Is there anyone that you'd like work with?
LED ZEPPELIN. Not gonna happen. I enjoy all things music. It doesn;t have to be a certain style. We're based around this seventies bluesy-rock style but I don't mind playing with just about anybody.
You guys are pretty much the only blue based hard rock out there. How does it feel? Do you feel isolated by it or do you find it advantageous because it makes you stick out?
Oddly enough, we get that question quite often- maybe not in those exact words- for us it was never a style or genre to chase. This is who we are. It's the kind of music that was grew up on. When we all came together we realized that we all had that in common. We never tried to be that. We are that. It feels natural. If it puts us in a category different from everyone else, then that's a bonus too.
How hard or easy is it to get the music out there?
These days it's a little easier cause there are more forms of media as opposed to ten years ago. You've got playing live which is number one but now you've got the internet, internet radio stations.
Your label CENTURION RECORDS really seems to have you back there. How is that bands relationship with the label?
It's great CENTURION is an Indie label but they spend more time developing their acts. They're all very involved in what we are doing and more importantly, we're all on the same page. Everything that we do, they always seem to wan to work with us, so I think that it's a really good relationship.
How is the new CD coming along?
As you know, these things can take some time. It's gonna be a KING KARMA CD no doubt but I think people will be surprised by the growth of some of the writing. I'm kind of excited about it.
You played STURGIS a few times.
Playing STURGIS is an experience. They don't cheer or clap. Instead they rev up their motorcycles. So you've got to imagine 5000 motorcycles being revved up after every song. That's your applause. It's great.
How much is a KING KARMA T-shirt?
I think we can send you one
What's your size?

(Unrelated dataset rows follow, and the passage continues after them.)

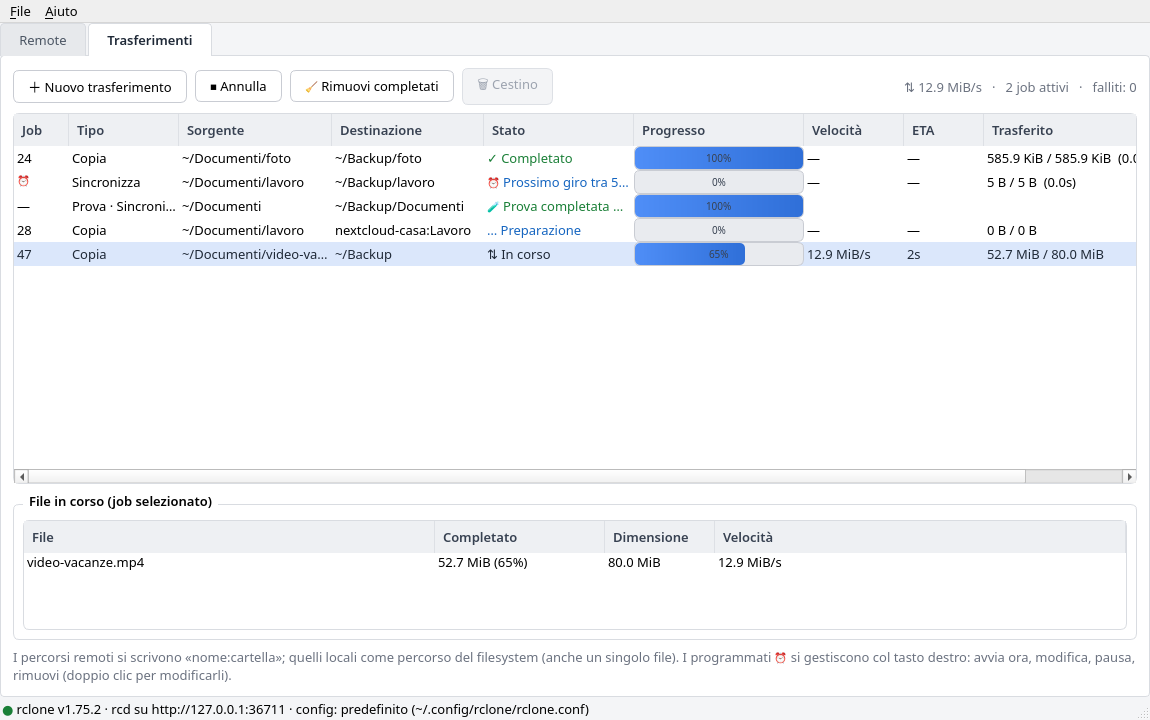
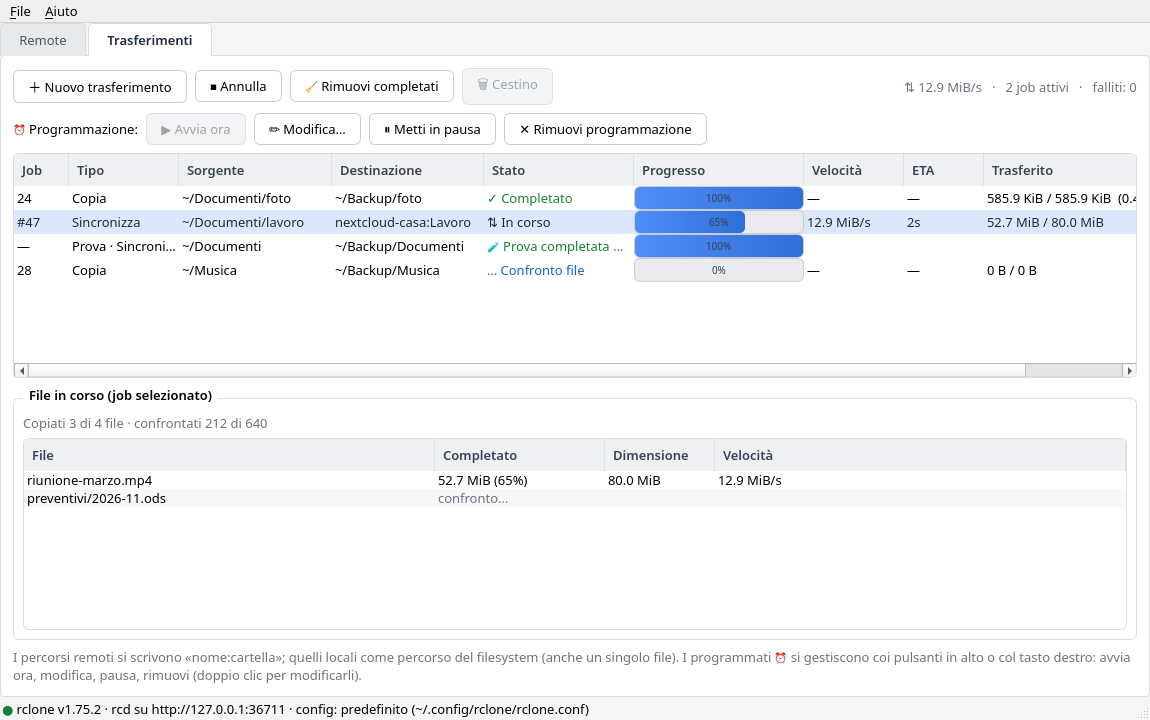
Trasferimenti: README, schermate e pulsante «Avvia ora» col demone giù
- README (inglese e italiano): le azioni sulle programmazioni ⏰ si fanno
  anche dai pulsanti «⏰ Programmazione», il pannello «File in corso»
  mostra anche i file in confronto
- schermate della scheda Trasferimenti rigenerate con la nuova riga di
  pulsanti e il riepilogo dei file
- il tick delle programmazioni aggiorna i pulsanti: con il rcd
  irraggiungibile non arrivano snapshot e «Avvia ora» restava spento
- test per il caso del demone giù

diff --git a/tests/test_transfers_tab.py b/tests/test_transfers_tab.py
@@ -221,3 +221,27 @@ def test_schedule_buttons_in_the_bar(qapp, dialogs):
     assert dialogs == ["Rimuovere la programmazione?"]
     assert def_id not in tab._recurrent and tab.tree.topLevelItemCount() == 0
     assert not any(b.isEnabled() for b in buttons)
+
+
+def test_run_now_button_comes_back_when_the_daemon_is_down(qapp):
+    """Con il rcd giù non arrivano snapshot: dopo un «Avvia ora» fallito il
+    pulsante deve tornare attivo dal tick stesso."""
+    from clonaut.api import ApiError
+    from clonaut.ui.transfers_tab import TransfersTab
+
+    class _DeadApi(_OfflineApi):
+        def start_transfer(self, *_a, **_k):
+            raise ApiError("rclone rcd non risponde")
+
+    ctx = _Ctx()
+    ctx.api = _DeadApi()
+    tab = TransfersTab(ctx)
+    tab._rec_timer.stop()
+    def_id = tab.add_recurring("copy", "/a", "/b", [], 3600)
+    tab._recurrent[def_id]["last_start"] = 10**12   # niente giro automatico
+    tab.tree.setCurrentItem(tab._rec_item[def_id])
+    tab.btn_run_now.click()
+    assert not tab.btn_run_now.isEnabled()
+    tab._on_rec_tick()
+    assert tab._recurrent[def_id]["last_status"] == "err"
+    assert tab.btn_run_now.isEnabled()

diff --git a/clonaut/ui/transfers_tab.py b/clonaut/ui/transfers_tab.py
@@ -627,6 +627,8 @@ class TransfersTab(QtWidgets.QWidget):
                 item.setText(0, f"#{jid}")
                 item.setData(0, _ROLE_JID, jid)
             self._save_recurring()
+        # senza snapshot (rcd irraggiungibile) nessun altro riaccende i pulsanti
+        self._update_rec_actions()
 
     def _update_recurring(self, snap: dict) -> None:
         for jid, def_id in list(self._rec_of_jid.items()):

diff --git a/README.it.md b/README.it.md
@@ -20,7 +20,8 @@ su entrambe.
 - **Remote** — elenco con tipo e riepilogo, creazione con form dinamico generato dai
   ~58 provider noti (`config/providers`), eliminazione, dettagli della config.
 - **Trasferimenti** — coda job con barre di avanzamento, velocità, ETA, byte
-  trasferiti, annullamento, pannello «File in corso» del job selezionato.
+  trasferiti, annullamento, pannello «File in corso» del job selezionato (file
+  in copia o in confronto, con i contatori di copiati e confrontati).
   Modalità **Copia / Sposta / Sincronizza**, tra remoti, locali o misti.
 - **Esclusioni** — pattern rclone per job (es. journal dei client di sync).
 - **Cestino di sicurezza** — i file che verrebbero **eliminati o sovrascritti**
@@ -40,7 +41,8 @@ su entrambe.
 - **Ripetizione automatica ⏰** — i trasferimenti si possono ripetere ogni N
   minuti/ore/giorni: la programmazione sopravvive alla chiusura dell'app
   (`~/.config/clonaut/recurring.json`), con modifica (doppio clic sulla
-  riga), pausa/riattivazione e "avvia ora" dal tasto destro. *I giri partono solo con l'app aperta: se era
+  riga), pausa/riattivazione e "avvia ora" dai pulsanti «⏰ Programmazione»
+  sopra la coda o dal tasto destro. *I giri partono solo con l'app aperta: se era
   chiusa, alla riapertura parte subito un giro se l'intervallo è scaduto.*
 
 ![Remote](docs/screenshot-remote.png)
@@ -63,7 +65,8 @@ specchio:
    vuoto* → guarda l'esito in coda («Prova»).
 2. **Programmazione** — stessa configurazione senza la prova, con *Ripeti
    automaticamente ogni 6 ore* (o la frequenza che preferisci) → la riga ⏰
-   si occupa di tutto; tasto destro per pausa o rimozione.
+   si occupa di tutto; pausa o rimozione dai pulsanti «⏰ Programmazione» o
+   col tasto destro.
 
 I pattern suggeriti saltano i journal interni del client Nextcloud (`.sync_*.db`,
 `.nextcloudsync.log`) e i file di blocco che cambiano di continuo. Con il
@@ -263,8 +266,9 @@ CLONAUT_RC_PASS=segreta clonaut --url http://127.0.0.1:5572 --user utente
   o menu della tray) chiude davvero l'app e ferma il suo rclone rcd.
 - **Ripeti automaticamente** — spunta «Ripeti ogni N ore/minuti/giorni»: nasce una
   riga ⏰ in coda che si rilancia da sola a ogni intervallo (mai in parallelo).
-  Tasto destro sulla riga: *Avvia ora*, *Modifica…*, *Metti in pausa/Riattiva*,
-  *Rimuovi programmazione*. La modifica (anche con doppio clic sulla riga)
+  Selezionala e usa i pulsanti «⏰ Programmazione» sopra la coda, oppure il
+  tasto destro sulla riga: *Avvia ora*, *Modifica…*, *Metti in
+  pausa/Riattiva*, *Rimuovi programmazione*. La modifica (anche con doppio clic sulla riga)
   cambia percorsi, modalità, esclusioni, cestino e intervallo; un giro già in
   corso prosegue con le impostazioni precedenti e le modifiche valgono dal
   giro successivo.

diff --git a/README.md b/README.md
@@ -22,7 +22,8 @@ More languages are welcome — see [Contributing](#contributing).
   form generated from rclone's ~58 known providers (`config/providers`); delete;
   view configuration details.
 - **Transfers** — job queue with progress bars, speed, ETA, bytes transferred,
-  cancel, and a "files in progress" panel for the selected job.
+  cancel, and a "files in progress" panel for the selected job (files being
+  copied or compared, with copied/compared counters).
   **Copy / Move / Sync** between remotes, local paths, or a mix of both.
 - **Exclusions** — per-job rclone patterns (e.g. sync-client journals).
 - **Safety trash** — files that would be **deleted or overwritten** at the
@@ -41,9 +42,9 @@ More languages are welcome — see [Contributing](#contributing).
   files/bytes would be transferred and how many files would be deleted.
 - **Scheduled repeats ⏰** — transfers can repeat every N minutes/hours/days.
   Schedules survive restarts (`~/.config/clonaut/recurring.json`) and can be
-  edited (double-click the row), paused, resumed or started immediately from
-  the right-click menu. *Runs only
-  happen while the app is open (the tray is enough); if the interval expired
+  edited (double-click the row), paused, resumed or started immediately with
+  the «⏰ Schedule» buttons above the queue or from the right-click menu. *Runs
+  only happen while the app is open (the tray is enough); if the interval expired
   while it was closed, a run starts right away on the next launch.*
 
 ![Remotes](docs/screenshot-remotes.png)
@@ -64,7 +65,7 @@ of truth; kDrive is the mirror:
    (row marked «Dry run»).
 2. **Schedule** — same settings without the dry run, ticking *Repeat
    automatically every 6 hours* → the ⏰ row takes care of everything;
-   right-click to pause or remove it.
+   pause or remove it with the «⏰ Schedule» buttons or right-click.
 
 The suggested patterns skip the Nextcloud client's internal journals
 (`.sync_*.db`, `.nextcloudsync.log`) and lock files that change constantly.
@@ -265,7 +266,8 @@ CLONAUT_RC_PASS=secret clonaut --url http://127.0.0.1:5572 --user user
   app's rclone daemon.
 - **Repeat automatically** — tick «Repeat automatically every N
   minutes/hours/days»: a ⏰ row appears and restarts itself at every interval
-  (never in parallel). Right-click: *Run now*, *Edit…*, *Pause* / *Resume*,
+  (never in parallel). Select it and use the «⏰ Schedule» buttons above the
+  queue, or right-click: *Run now*, *Edit…*, *Pause* / *Resume*,
   *Remove schedule*.
   Editing (also by double-clicking the row) changes paths, mode, exclusions,
   trash and interval; a run already in progress keeps its old settings and the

XL. Oh by the way, are you touring this summer?
I hope that we'll be doing a good string of shows. Check the website (www.kingkarma.com) for dates that are coming up.